** PROVIDED RECORDS **
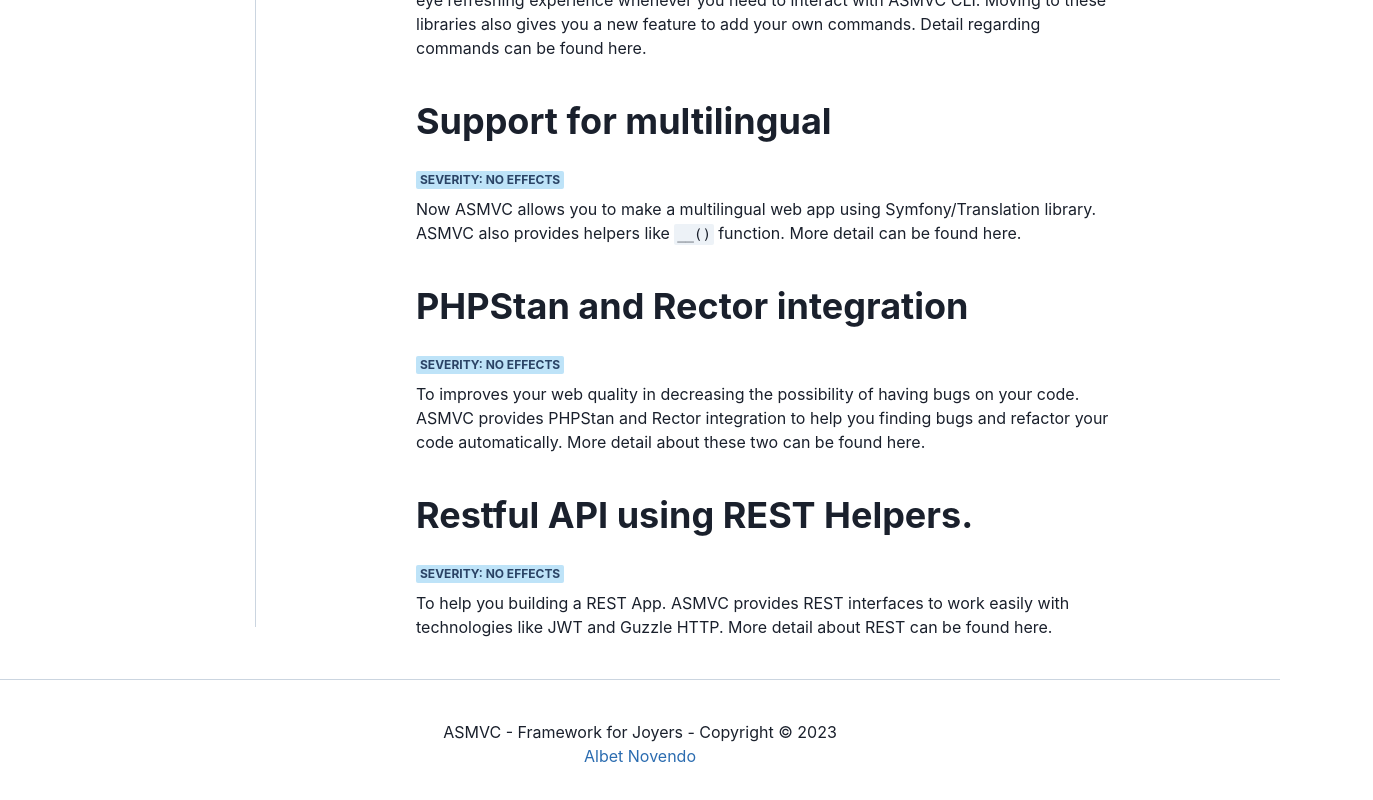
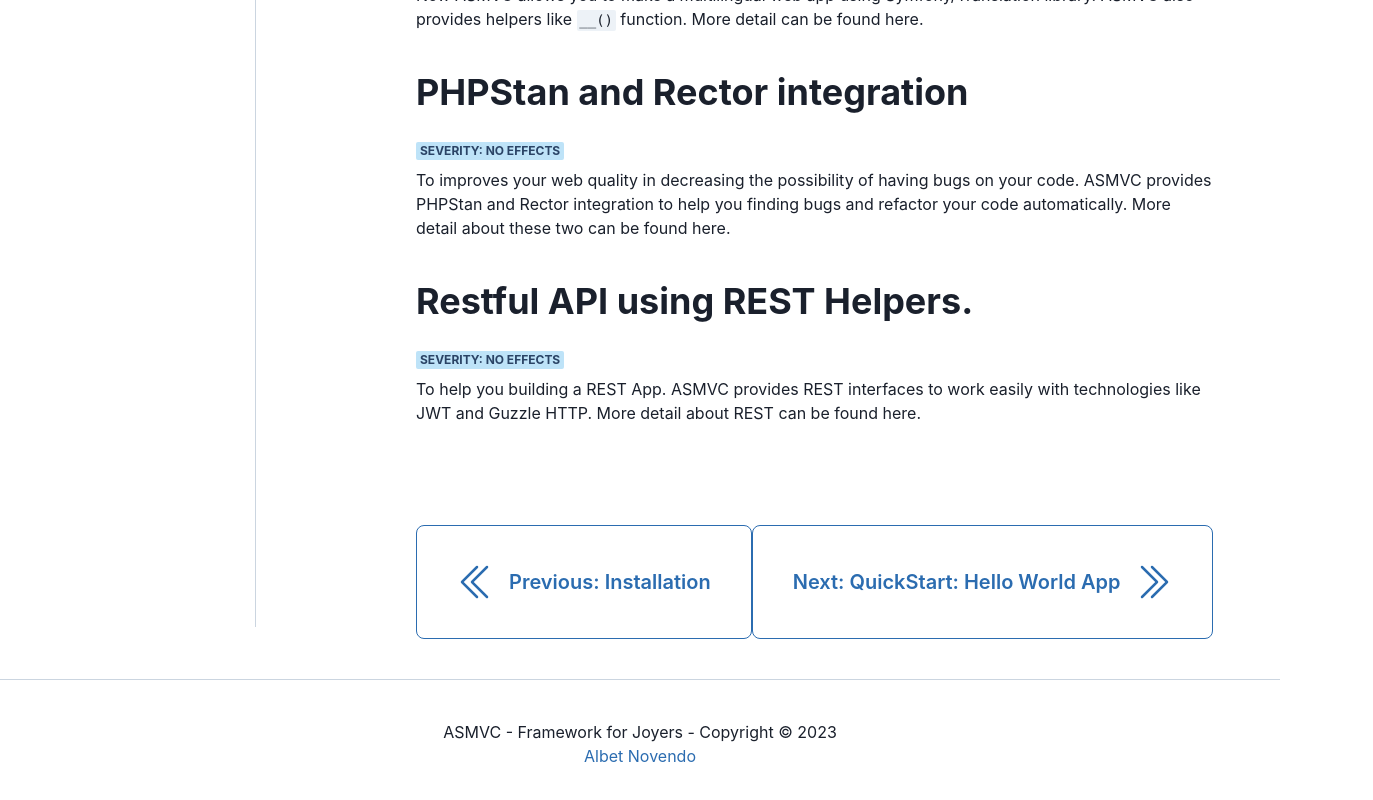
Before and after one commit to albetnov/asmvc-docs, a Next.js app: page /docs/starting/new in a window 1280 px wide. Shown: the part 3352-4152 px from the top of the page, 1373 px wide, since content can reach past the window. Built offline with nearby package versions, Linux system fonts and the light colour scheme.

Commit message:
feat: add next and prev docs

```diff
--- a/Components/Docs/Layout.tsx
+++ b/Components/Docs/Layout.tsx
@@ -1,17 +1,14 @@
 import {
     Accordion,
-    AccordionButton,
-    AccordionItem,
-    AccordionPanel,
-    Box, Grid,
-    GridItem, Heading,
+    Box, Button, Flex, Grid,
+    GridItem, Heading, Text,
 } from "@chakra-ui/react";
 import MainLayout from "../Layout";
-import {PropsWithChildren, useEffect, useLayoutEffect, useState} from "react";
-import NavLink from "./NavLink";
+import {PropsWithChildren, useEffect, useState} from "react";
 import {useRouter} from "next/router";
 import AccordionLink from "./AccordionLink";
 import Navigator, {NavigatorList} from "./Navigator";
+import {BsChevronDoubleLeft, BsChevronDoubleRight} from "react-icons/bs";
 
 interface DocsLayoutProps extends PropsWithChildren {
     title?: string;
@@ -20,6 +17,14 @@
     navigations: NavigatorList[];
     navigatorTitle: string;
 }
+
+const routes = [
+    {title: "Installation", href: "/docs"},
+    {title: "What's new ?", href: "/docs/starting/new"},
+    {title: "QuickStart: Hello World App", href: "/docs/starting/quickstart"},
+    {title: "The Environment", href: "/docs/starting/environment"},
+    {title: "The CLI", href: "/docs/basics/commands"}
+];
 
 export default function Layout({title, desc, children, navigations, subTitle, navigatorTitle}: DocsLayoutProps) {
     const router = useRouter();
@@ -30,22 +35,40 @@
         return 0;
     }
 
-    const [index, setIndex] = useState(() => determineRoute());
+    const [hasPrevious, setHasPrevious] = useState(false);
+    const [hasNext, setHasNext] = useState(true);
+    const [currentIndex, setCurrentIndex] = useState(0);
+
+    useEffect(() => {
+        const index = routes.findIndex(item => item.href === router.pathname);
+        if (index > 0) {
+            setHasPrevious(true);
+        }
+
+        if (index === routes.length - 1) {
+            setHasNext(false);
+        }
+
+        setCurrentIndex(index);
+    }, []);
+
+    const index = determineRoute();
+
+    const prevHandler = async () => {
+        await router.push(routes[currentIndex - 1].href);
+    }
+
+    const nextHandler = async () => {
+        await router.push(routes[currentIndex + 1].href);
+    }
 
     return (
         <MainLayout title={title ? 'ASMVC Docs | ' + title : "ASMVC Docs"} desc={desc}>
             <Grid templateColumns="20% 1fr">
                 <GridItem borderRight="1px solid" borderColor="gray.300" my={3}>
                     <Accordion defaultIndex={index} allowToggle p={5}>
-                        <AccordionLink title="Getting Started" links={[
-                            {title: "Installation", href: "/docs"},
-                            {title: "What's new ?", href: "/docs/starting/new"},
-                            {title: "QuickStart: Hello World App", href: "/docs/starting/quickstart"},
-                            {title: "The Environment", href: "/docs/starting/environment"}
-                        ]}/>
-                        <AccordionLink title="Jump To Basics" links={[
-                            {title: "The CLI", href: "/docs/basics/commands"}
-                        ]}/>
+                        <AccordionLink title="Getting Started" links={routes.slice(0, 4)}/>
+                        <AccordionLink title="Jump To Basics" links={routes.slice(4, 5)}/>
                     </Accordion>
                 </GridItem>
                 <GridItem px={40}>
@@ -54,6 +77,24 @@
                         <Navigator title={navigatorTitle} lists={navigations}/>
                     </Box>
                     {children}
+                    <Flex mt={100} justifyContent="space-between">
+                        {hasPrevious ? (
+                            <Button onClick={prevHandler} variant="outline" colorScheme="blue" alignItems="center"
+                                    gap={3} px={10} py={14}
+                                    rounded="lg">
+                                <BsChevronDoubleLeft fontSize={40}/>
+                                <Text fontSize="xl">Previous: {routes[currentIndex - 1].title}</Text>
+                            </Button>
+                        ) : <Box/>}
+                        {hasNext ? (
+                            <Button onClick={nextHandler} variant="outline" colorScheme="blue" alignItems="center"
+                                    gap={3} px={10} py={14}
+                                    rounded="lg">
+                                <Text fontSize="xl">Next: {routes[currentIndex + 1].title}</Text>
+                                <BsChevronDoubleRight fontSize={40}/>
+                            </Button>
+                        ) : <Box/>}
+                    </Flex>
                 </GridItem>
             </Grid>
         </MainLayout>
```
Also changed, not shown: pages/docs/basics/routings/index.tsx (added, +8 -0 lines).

** WORK TO COMPLETE **
Using the material above, return every line that holds the string "GridItem".

** EXERCISE OUTPUT **
-    GridItem, Heading,
+    GridItem, Heading, Text,
                 <GridItem borderRight="1px solid" borderColor="gray.300" my={3}>
                 </GridItem>
                 <GridItem px={40}>
                 </GridItem>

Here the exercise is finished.